_Source data:_

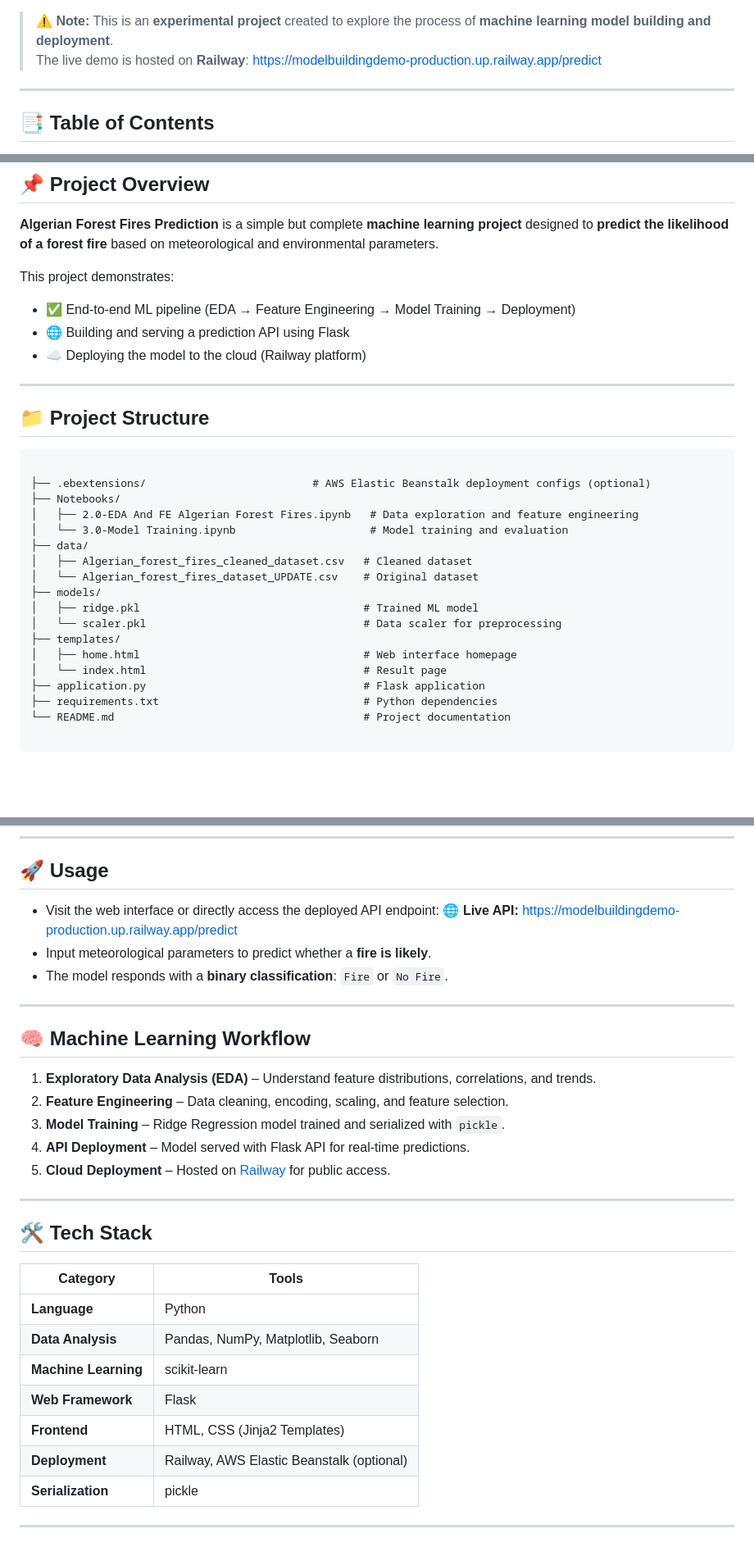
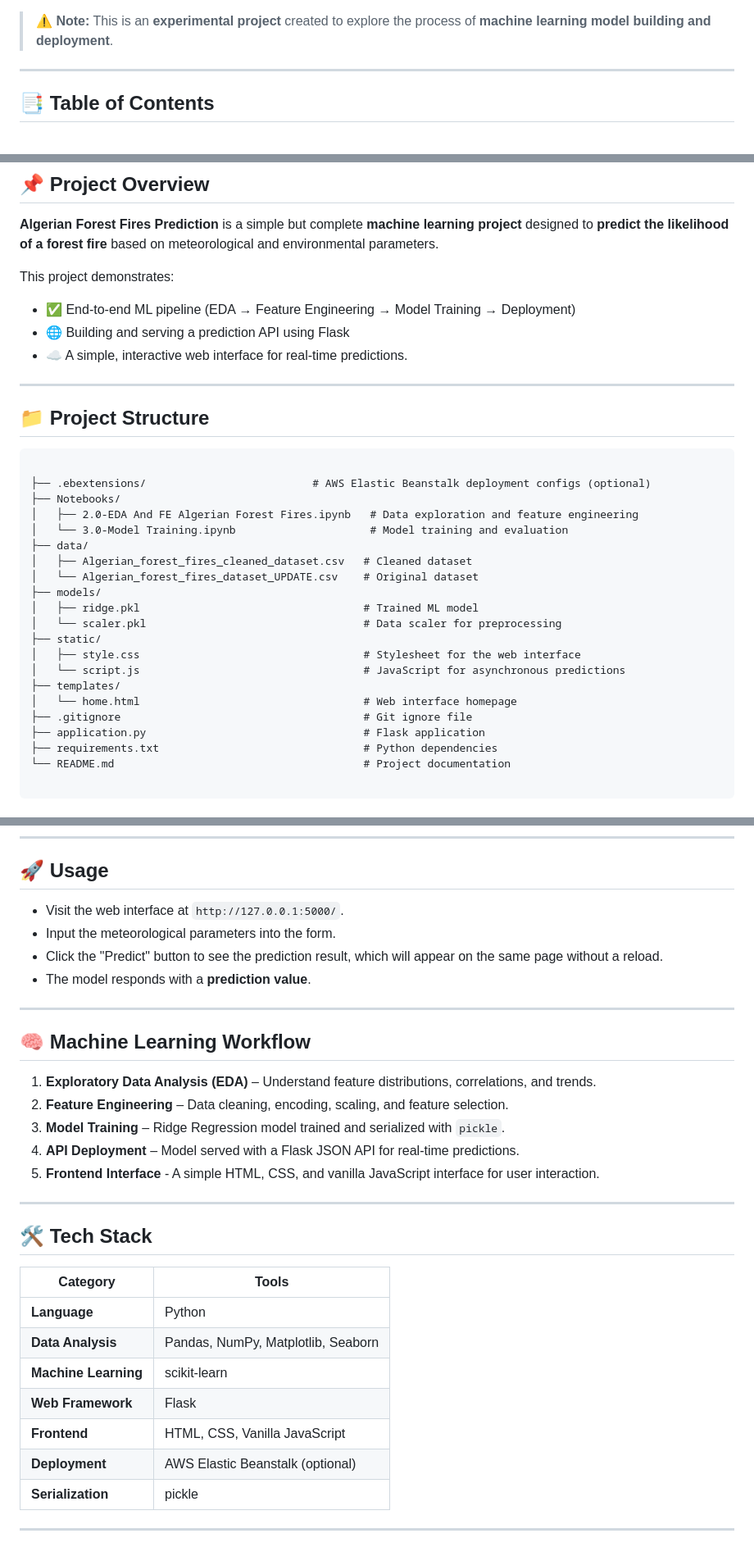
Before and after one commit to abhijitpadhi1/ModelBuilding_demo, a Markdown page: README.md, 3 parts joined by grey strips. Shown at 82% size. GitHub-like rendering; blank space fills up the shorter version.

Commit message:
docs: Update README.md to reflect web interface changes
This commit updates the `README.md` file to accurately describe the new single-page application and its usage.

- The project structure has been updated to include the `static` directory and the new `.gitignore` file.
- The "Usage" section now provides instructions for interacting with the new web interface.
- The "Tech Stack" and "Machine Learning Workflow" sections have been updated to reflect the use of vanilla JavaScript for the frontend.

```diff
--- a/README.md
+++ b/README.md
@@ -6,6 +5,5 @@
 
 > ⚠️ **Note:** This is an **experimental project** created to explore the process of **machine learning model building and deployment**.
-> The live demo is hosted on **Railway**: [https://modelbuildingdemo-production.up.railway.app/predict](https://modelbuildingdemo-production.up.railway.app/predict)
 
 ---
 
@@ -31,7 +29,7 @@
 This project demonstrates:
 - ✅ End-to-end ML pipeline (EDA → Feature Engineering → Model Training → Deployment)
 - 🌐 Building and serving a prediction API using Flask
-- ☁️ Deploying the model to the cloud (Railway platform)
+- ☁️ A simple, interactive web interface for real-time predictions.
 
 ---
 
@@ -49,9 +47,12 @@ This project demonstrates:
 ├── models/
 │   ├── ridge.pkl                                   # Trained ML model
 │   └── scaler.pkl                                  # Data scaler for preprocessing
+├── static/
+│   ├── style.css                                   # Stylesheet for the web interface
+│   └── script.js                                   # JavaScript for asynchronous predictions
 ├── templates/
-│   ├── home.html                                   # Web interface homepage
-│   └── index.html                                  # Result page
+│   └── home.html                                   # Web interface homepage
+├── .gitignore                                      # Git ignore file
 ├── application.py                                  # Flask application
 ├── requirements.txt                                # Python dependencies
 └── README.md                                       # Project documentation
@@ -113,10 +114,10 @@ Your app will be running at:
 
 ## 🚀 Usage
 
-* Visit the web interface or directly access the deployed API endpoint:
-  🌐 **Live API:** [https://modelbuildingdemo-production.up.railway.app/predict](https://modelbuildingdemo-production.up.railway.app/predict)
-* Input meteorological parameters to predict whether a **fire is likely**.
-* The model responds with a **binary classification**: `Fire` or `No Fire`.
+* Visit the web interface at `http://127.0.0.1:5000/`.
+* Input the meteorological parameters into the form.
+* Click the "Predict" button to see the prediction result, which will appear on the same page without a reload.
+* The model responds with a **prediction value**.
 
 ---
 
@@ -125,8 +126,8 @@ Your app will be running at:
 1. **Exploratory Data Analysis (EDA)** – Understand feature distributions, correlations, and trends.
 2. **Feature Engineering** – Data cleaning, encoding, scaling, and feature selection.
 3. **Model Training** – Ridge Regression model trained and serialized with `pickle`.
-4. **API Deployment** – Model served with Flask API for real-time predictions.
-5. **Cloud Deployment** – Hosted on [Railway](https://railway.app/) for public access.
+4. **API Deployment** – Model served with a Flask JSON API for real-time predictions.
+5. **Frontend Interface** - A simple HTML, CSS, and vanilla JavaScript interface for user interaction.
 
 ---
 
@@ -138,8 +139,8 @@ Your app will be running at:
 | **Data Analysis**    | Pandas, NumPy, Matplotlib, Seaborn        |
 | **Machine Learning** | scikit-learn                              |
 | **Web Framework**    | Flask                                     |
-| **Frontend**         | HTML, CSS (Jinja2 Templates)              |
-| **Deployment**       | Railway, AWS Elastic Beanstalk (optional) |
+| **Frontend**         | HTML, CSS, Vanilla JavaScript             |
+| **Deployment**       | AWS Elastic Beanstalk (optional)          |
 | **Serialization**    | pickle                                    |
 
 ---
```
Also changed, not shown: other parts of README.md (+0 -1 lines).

* * *

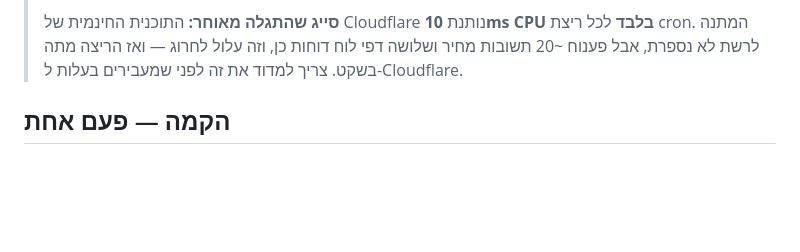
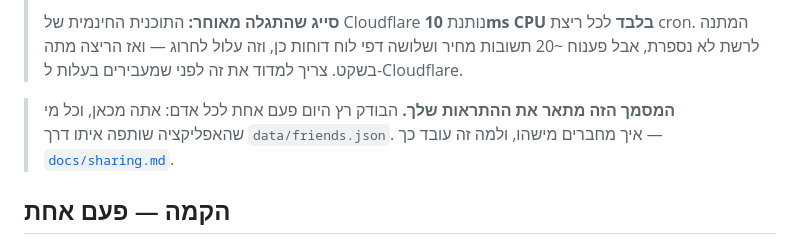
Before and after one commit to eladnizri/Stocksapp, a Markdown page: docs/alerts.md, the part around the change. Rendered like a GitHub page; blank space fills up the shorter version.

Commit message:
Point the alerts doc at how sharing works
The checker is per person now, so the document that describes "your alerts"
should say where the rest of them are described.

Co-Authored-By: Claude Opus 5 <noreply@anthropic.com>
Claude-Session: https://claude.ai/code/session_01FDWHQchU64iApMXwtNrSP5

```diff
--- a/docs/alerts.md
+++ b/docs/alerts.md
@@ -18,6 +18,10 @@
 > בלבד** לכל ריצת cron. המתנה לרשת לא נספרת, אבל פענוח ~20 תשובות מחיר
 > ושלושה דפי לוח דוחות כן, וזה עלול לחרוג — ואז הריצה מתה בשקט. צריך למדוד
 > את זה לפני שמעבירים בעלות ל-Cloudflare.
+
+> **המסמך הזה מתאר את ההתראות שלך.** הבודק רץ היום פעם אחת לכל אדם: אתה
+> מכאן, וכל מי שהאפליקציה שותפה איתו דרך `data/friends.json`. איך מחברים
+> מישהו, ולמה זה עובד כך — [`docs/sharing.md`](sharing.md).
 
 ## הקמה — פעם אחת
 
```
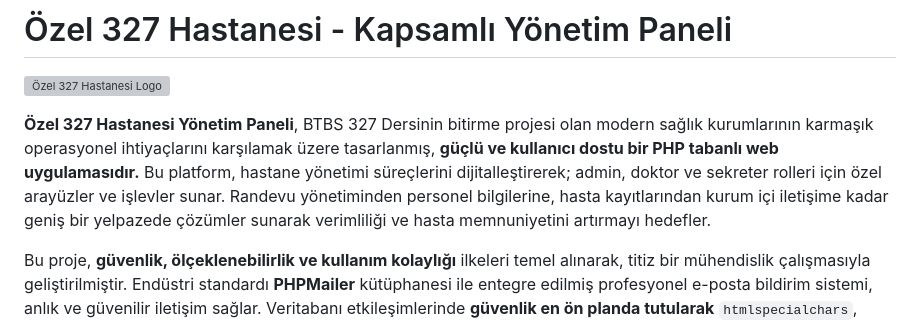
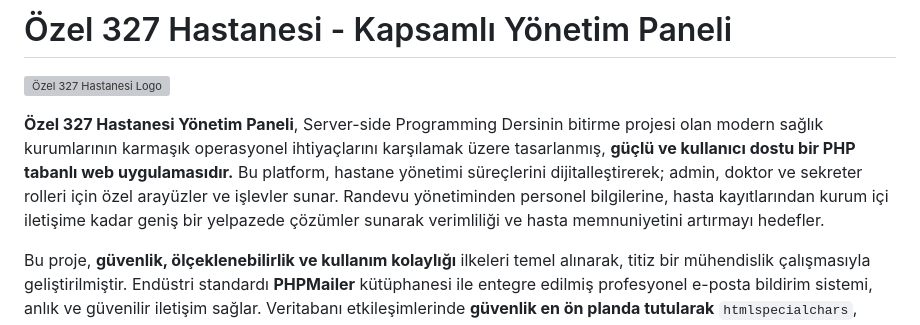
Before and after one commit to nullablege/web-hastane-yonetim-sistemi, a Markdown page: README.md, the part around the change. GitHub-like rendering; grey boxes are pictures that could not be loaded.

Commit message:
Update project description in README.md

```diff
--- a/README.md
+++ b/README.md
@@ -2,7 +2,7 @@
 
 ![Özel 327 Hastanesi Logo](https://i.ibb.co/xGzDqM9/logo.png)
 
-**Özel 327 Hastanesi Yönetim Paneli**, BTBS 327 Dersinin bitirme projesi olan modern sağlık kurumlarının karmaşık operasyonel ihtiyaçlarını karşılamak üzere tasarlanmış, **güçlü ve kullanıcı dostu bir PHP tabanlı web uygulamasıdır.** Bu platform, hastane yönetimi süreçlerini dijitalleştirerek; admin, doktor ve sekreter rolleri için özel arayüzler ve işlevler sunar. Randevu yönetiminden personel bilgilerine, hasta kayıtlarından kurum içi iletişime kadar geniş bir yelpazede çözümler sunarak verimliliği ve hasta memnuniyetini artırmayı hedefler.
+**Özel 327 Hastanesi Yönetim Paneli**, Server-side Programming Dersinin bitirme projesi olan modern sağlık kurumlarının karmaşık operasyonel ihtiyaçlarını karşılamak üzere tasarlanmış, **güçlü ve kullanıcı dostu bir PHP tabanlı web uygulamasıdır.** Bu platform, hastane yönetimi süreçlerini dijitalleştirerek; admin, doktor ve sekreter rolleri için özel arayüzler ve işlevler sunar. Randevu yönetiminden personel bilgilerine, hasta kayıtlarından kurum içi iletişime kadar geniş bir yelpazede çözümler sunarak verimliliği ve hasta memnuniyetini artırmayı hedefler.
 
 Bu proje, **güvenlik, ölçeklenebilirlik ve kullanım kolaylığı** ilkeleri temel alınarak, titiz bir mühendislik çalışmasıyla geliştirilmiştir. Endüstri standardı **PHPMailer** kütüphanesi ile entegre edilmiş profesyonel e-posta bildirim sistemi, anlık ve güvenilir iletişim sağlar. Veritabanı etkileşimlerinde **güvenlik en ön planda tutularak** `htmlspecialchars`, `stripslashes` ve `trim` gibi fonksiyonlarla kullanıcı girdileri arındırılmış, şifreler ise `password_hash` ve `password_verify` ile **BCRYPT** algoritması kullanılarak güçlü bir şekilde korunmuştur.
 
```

_Exercise directions:_
Show each line of the material that includes the string "README" by copying it.

_Answer section:_
Before and after one commit to abhijitpadhi1/ModelBuilding_demo, a Markdown page: README.md, 3 parts joined by grey strips. Shown at 82% size. GitHub-like rendering; blank space fills up the shorter version.
docs: Update README.md to reflect web interface changes
This commit updates the `README.md` file to accurately describe the new single-page application and its usage.
--- a/README.md
+++ b/README.md
 └── README.md                                       # Project documentation
Also changed, not shown: other parts of README.md (+0 -1 lines).
Before and after one commit to nullablege/web-hastane-yonetim-sistemi, a Markdown page: README.md, the part around the change. GitHub-like rendering; grey boxes are pictures that could not be loaded.
Update project description in README.md
--- a/README.md
+++ b/README.md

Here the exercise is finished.